• **Required work**:
The full listing is to be returned exactly as given, but without pictures.

• **Data supplied**:

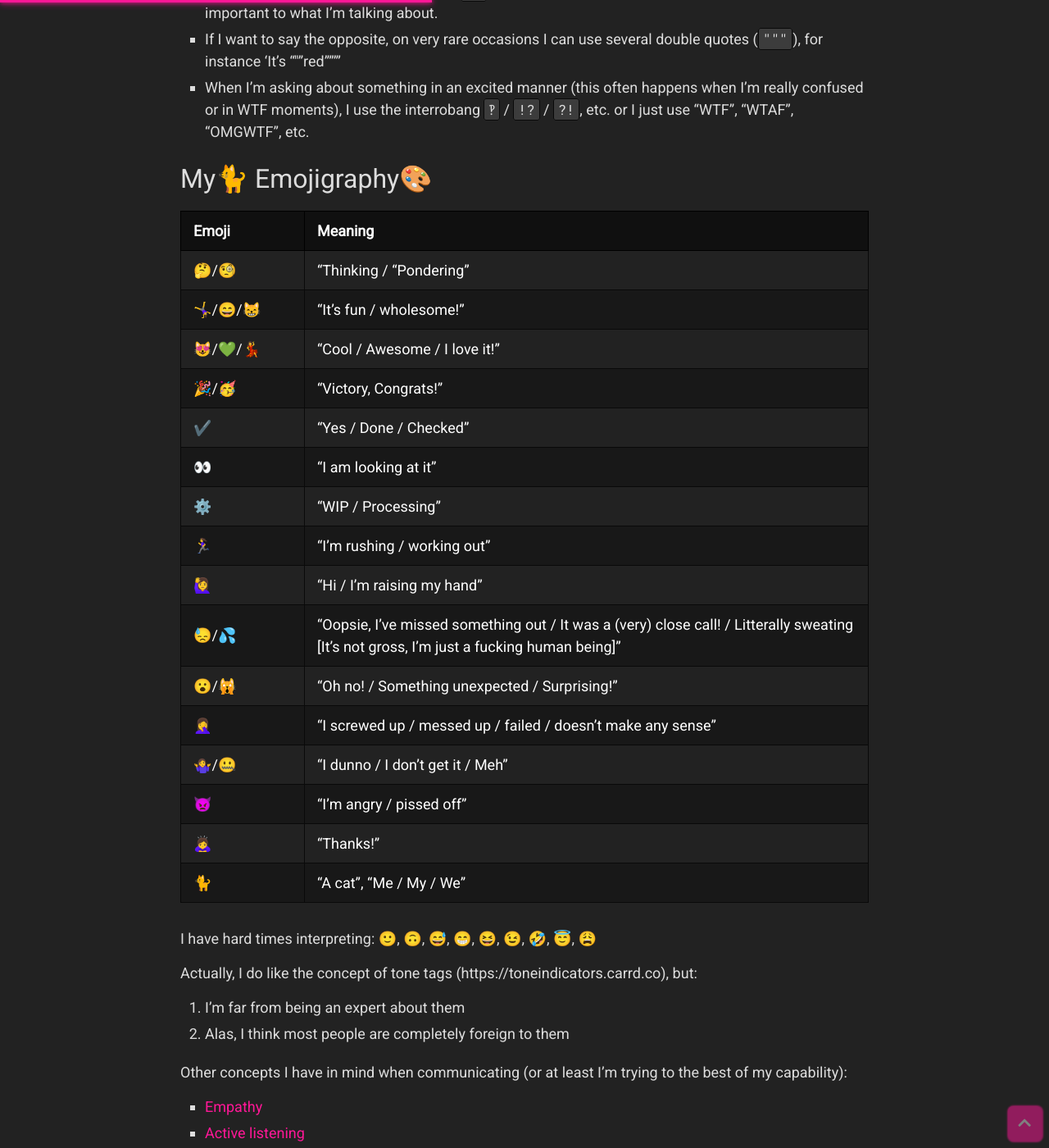
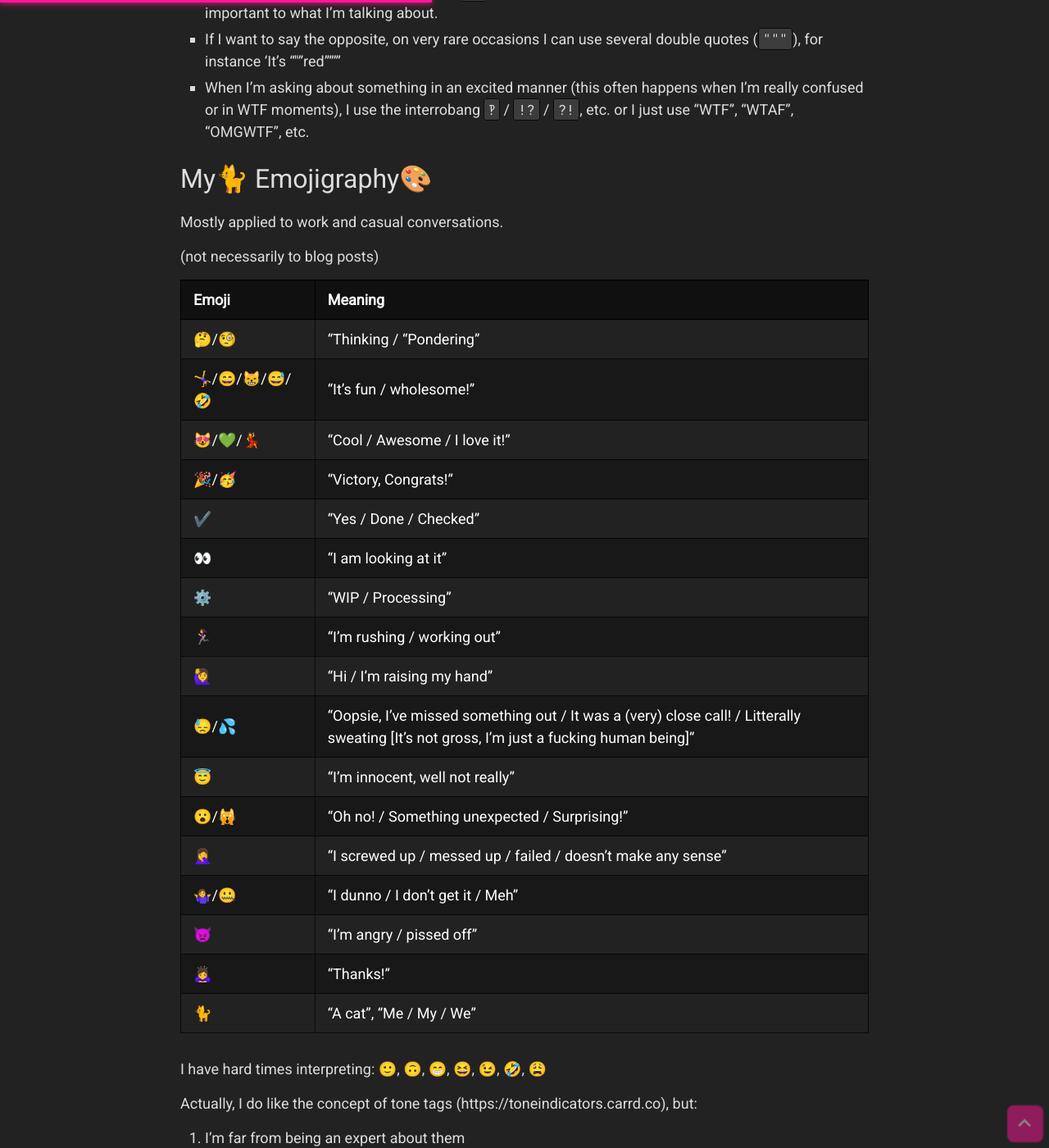
Before and after one commit to mary-perret-1986/kerry-perret.github.io, a Jekyll site: the page built from _posts/2021-08-11-my-communication-style-and-emojigraphy.md, in a window 1280 px wide and 1400 px high, scrolled down 1396 px. Shown: the whole window at 82% size. Built offline with Jekyll 4.4.1, drawn with Linux system fonts in a browser that asks for light colours; nearby versions of some CDN libraries; comment, search, counter and statistics services are not loaded.

Commit message:
My Communication Style and Emojigraphy

```diff
--- a/_posts/2021-08-11-my-communication-style-and-emojigraphy.md
+++ b/_posts/2021-08-11-my-communication-style-and-emojigraphy.md
@@ -37,10 +37,14 @@ I'm someone who is usually seen as blunt (tho, like I mentionned above, some peo
 
 # My🐈 Emojigraphy🎨
 
+Mostly applied to work and casual conversations.
+
+(not necessarily to blog posts)
+
   Emoji    | Meaning
 ---------- | -------
  🤔/🧐    | "Thinking / "Pondering"
- 🤸‍♀️/😄/😸 | "It's fun / wholesome!"
+ 🤸‍♀️/😄/😸/😅/🤣 | "It's fun / wholesome!"
  😻/💚/💃 | "Cool / Awesome / I love it!"
  🎉/🥳     | "Victory, Congrats!"
  ✔️        | "Yes / Done / Checked"
@@ -49,6 +53,7 @@ I'm someone who is usually seen as blunt (tho, like I mentionned above, some peo
  🏃‍♀️        | "I'm rushing / working out"
  🙋‍♀️        | "Hi / I'm raising my hand"
  😓/💦     | "Oopsie, I've missed something out / It was a (very) close call! / Litterally sweating [It's not gross, I'm just a fucking human being]"
+ 😇         | "I'm innocent, well not really"
  😮/🙀     | "Oh no! / Something unexpected / Surprising!"
  🤦‍♀️        | "I screwed up / messed up / failed / doesn't make any sense"
  🤷‍♀️/🤐     | "I dunno / I don't get it / Meh"
@@ -56,7 +61,7 @@ I'm someone who is usually seen as blunt (tho, like I mentionned above, some peo
  🙇‍♀️        | "Thanks!"
  🐈        | "A cat", "Me / My / We"
 
-I have hard times interpreting: 🙂, 🙃, 😅, 😁, 😆, 😉, 🤣, 😇, 😩
+I have hard times interpreting: 🙂, 🙃, 😁, 😆, 😉, 🤣, 😩
 
 Actually, I do like the concept of tone tags (https://toneindicators.carrd.co), but:
 1. I'm far from being an expert about them
```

• **Output of the task**:
Before and after one commit to mary-perret-1986/kerry-perret.github.io, a Jekyll site: the page built from _posts/2021-08-11-my-communication-style-and-emojigraphy.md, in a window 1280 px wide and 1400 px high, scrolled down 1396 px. Shown: the whole window at 82% size. Built offline with Jekyll 4.4.1, drawn with Linux system fonts in a browser that asks for light colours; nearby versions of some CDN libraries; comment, search, counter and statistics services are not loaded.

Commit message:
My Communication Style and Emojigraphy

```diff
--- a/_posts/2021-08-11-my-communication-style-and-emojigraphy.md
+++ b/_posts/2021-08-11-my-communication-style-and-emojigraphy.md
@@ -37,10 +37,14 @@ I'm someone who is usually seen as blunt (tho, like I mentionned above, some peo
 
 # My🐈 Emojigraphy🎨
 
+Mostly applied to work and casual conversations.
+
+(not necessarily to blog posts)
+
   Emoji    | Meaning
 ---------- | -------
  🤔/🧐    | "Thinking / "Pondering"
- 🤸‍♀️/😄/😸 | "It's fun / wholesome!"
+ 🤸‍♀️/😄/😸/😅/🤣 | "It's fun / wholesome!"
  😻/💚/💃 | "Cool / Awesome / I love it!"
  🎉/🥳     | "Victory, Congrats!"
  ✔️        | "Yes / Done / Checked"
@@ -49,6 +53,7 @@ I'm someone who is usually seen as blunt (tho, like I mentionned above, some peo
  🏃‍♀️        | "I'm rushing / working out"
  🙋‍♀️        | "Hi / I'm raising my hand"
  😓/💦     | "Oopsie, I've missed something out / It was a (very) close call! / Litterally sweating [It's not gross, I'm just a fucking human being]"
+ 😇         | "I'm innocent, well not really"
  😮/🙀     | "Oh no! / Something unexpected / Surprising!"
  🤦‍♀️        | "I screwed up / messed up / failed / doesn't make any sense"
  🤷‍♀️/🤐     | "I dunno / I don't get it / Meh"
@@ -56,7 +61,7 @@ I'm someone who is usually seen as blunt (tho, like I mentionned above, some peo
  🙇‍♀️        | "Thanks!"
  🐈        | "A cat", "Me / My / We"
 
-I have hard times interpreting: 🙂, 🙃, 😅, 😁, 😆, 😉, 🤣, 😇, 😩
+I have hard times interpreting: 🙂, 🙃, 😁, 😆, 😉, 🤣, 😩
 
 Actually, I do like the concept of tone tags (https://toneindicators.carrd.co), but:
 1. I'm far from being an expert about them
```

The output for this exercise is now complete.